__Task directions__:
Nothing in the records that follow should differ once you have copied them out.
>>
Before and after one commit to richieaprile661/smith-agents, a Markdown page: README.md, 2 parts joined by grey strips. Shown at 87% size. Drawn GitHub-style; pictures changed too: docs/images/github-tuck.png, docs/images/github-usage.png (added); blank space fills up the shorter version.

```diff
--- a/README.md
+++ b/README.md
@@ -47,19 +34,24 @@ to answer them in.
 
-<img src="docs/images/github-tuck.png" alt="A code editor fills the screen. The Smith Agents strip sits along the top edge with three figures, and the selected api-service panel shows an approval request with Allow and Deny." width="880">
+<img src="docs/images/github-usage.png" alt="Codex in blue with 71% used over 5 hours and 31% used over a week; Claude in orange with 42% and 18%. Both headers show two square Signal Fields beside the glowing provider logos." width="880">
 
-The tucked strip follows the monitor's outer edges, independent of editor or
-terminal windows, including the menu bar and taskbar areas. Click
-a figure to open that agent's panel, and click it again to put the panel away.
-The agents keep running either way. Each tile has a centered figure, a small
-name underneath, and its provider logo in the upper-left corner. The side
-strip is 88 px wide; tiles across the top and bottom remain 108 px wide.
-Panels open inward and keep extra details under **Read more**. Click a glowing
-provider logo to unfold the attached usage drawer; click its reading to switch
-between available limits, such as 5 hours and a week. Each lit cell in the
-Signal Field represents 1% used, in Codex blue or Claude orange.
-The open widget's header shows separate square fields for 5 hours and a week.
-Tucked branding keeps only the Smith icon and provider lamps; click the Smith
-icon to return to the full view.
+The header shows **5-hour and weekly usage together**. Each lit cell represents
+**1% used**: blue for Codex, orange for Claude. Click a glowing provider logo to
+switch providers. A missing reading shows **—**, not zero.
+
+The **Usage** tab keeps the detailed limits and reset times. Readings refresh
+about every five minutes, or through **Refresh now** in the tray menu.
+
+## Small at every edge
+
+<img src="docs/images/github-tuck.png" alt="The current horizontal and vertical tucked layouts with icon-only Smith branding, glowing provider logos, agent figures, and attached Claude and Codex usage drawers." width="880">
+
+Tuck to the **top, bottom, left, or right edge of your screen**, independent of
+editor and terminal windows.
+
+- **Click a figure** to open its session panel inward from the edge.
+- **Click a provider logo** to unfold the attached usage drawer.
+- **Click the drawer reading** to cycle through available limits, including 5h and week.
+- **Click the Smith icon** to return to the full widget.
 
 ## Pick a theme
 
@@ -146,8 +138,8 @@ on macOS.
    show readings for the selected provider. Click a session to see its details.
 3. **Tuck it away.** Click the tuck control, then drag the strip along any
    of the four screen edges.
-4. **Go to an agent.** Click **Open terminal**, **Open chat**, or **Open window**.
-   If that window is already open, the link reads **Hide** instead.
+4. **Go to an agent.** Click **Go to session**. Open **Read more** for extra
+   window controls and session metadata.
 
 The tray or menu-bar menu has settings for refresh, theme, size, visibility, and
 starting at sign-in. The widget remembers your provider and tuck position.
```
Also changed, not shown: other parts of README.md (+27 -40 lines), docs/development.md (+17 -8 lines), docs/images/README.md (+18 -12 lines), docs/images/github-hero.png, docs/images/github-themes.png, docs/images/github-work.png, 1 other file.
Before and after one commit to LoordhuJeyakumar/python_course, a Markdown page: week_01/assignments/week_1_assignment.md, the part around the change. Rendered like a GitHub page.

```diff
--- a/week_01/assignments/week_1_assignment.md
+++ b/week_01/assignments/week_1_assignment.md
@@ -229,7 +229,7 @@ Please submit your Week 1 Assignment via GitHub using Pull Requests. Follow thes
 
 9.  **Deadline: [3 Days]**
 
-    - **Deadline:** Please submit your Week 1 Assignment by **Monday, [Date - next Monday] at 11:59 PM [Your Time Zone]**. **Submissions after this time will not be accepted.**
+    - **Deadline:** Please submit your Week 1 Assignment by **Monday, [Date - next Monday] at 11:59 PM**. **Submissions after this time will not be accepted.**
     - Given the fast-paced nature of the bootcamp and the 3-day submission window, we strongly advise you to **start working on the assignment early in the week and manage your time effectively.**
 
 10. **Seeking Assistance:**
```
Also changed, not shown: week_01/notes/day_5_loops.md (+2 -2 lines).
<<
__Output of the exercise__:
Before and after one commit to richieaprile661/smith-agents, a Markdown page: README.md, 2 parts joined by grey strips. Shown at 87% size. Drawn GitHub-style; pictures changed too: docs/images/github-tuck.png, docs/images/github-usage.png (added); blank space fills up the shorter version.

```diff
--- a/README.md
+++ b/README.md
@@ -47,19 +34,24 @@ to answer them in.
 
-<img src="docs/images/github-tuck.png" alt="A code editor fills the screen. The Smith Agents strip sits along the top edge with three figures, and the selected api-service panel shows an approval request with Allow and Deny." width="880">
+<img src="docs/images/github-usage.png" alt="Codex in blue with 71% used over 5 hours and 31% used over a week; Claude in orange with 42% and 18%. Both headers show two square Signal Fields beside the glowing provider logos." width="880">
 
-The tucked strip follows the monitor's outer edges, independent of editor or
-terminal windows, including the menu bar and taskbar areas. Click
-a figure to open that agent's panel, and click it again to put the panel away.
-The agents keep running either way. Each tile has a centered figure, a small
-name underneath, and its provider logo in the upper-left corner. The side
-strip is 88 px wide; tiles across the top and bottom remain 108 px wide.
-Panels open inward and keep extra details under **Read more**. Click a glowing
-provider logo to unfold the attached usage drawer; click its reading to switch
-between available limits, such as 5 hours and a week. Each lit cell in the
-Signal Field represents 1% used, in Codex blue or Claude orange.
-The open widget's header shows separate square fields for 5 hours and a week.
-Tucked branding keeps only the Smith icon and provider lamps; click the Smith
-icon to return to the full view.
+The header shows **5-hour and weekly usage together**. Each lit cell represents
+**1% used**: blue for Codex, orange for Claude. Click a glowing provider logo to
+switch providers. A missing reading shows **—**, not zero.
+
+The **Usage** tab keeps the detailed limits and reset times. Readings refresh
+about every five minutes, or through **Refresh now** in the tray menu.
+
+## Small at every edge
+
+<img src="docs/images/github-tuck.png" alt="The current horizontal and vertical tucked layouts with icon-only Smith branding, glowing provider logos, agent figures, and attached Claude and Codex usage drawers." width="880">
+
+Tuck to the **top, bottom, left, or right edge of your screen**, independent of
+editor and terminal windows.
+
+- **Click a figure** to open its session panel inward from the edge.
+- **Click a provider logo** to unfold the attached usage drawer.
+- **Click the drawer reading** to cycle through available limits, including 5h and week.
+- **Click the Smith icon** to return to the full widget.
 
 ## Pick a theme
 
@@ -146,8 +138,8 @@ on macOS.
    show readings for the selected provider. Click a session to see its details.
 3. **Tuck it away.** Click the tuck control, then drag the strip along any
    of the four screen edges.
-4. **Go to an agent.** Click **Open terminal**, **Open chat**, or **Open window**.
-   If that window is already open, the link reads **Hide** instead.
+4. **Go to an agent.** Click **Go to session**. Open **Read more** for extra
+   window controls and session metadata.
 
 The tray or menu-bar menu has settings for refresh, theme, size, visibility, and
 starting at sign-in. The widget remembers your provider and tuck position.
```
Also changed, not shown: other parts of README.md (+27 -40 lines), docs/development.md (+17 -8 lines), docs/images/README.md (+18 -12 lines), docs/images/github-hero.png, docs/images/github-themes.png, docs/images/github-work.png, 1 other file.
Before and after one commit to LoordhuJeyakumar/python_course, a Markdown page: week_01/assignments/week_1_assignment.md, the part around the change. Rendered like a GitHub page.

```diff
--- a/week_01/assignments/week_1_assignment.md
+++ b/week_01/assignments/week_1_assignment.md
@@ -229,7 +229,7 @@ Please submit your Week 1 Assignment via GitHub using Pull Requests. Follow thes
 
 9.  **Deadline: [3 Days]**
 
-    - **Deadline:** Please submit your Week 1 Assignment by **Monday, [Date - next Monday] at 11:59 PM [Your Time Zone]**. **Submissions after this time will not be accepted.**
+    - **Deadline:** Please submit your Week 1 Assignment by **Monday, [Date - next Monday] at 11:59 PM**. **Submissions after this time will not be accepted.**
     - Given the fast-paced nature of the bootcamp and the 3-day submission window, we strongly advise you to **start working on the assignment early in the week and manage your time effectively.**
 
 10. **Seeking Assistance:**
```
Also changed, not shown: week_01/notes/day_5_loops.md (+2 -2 lines).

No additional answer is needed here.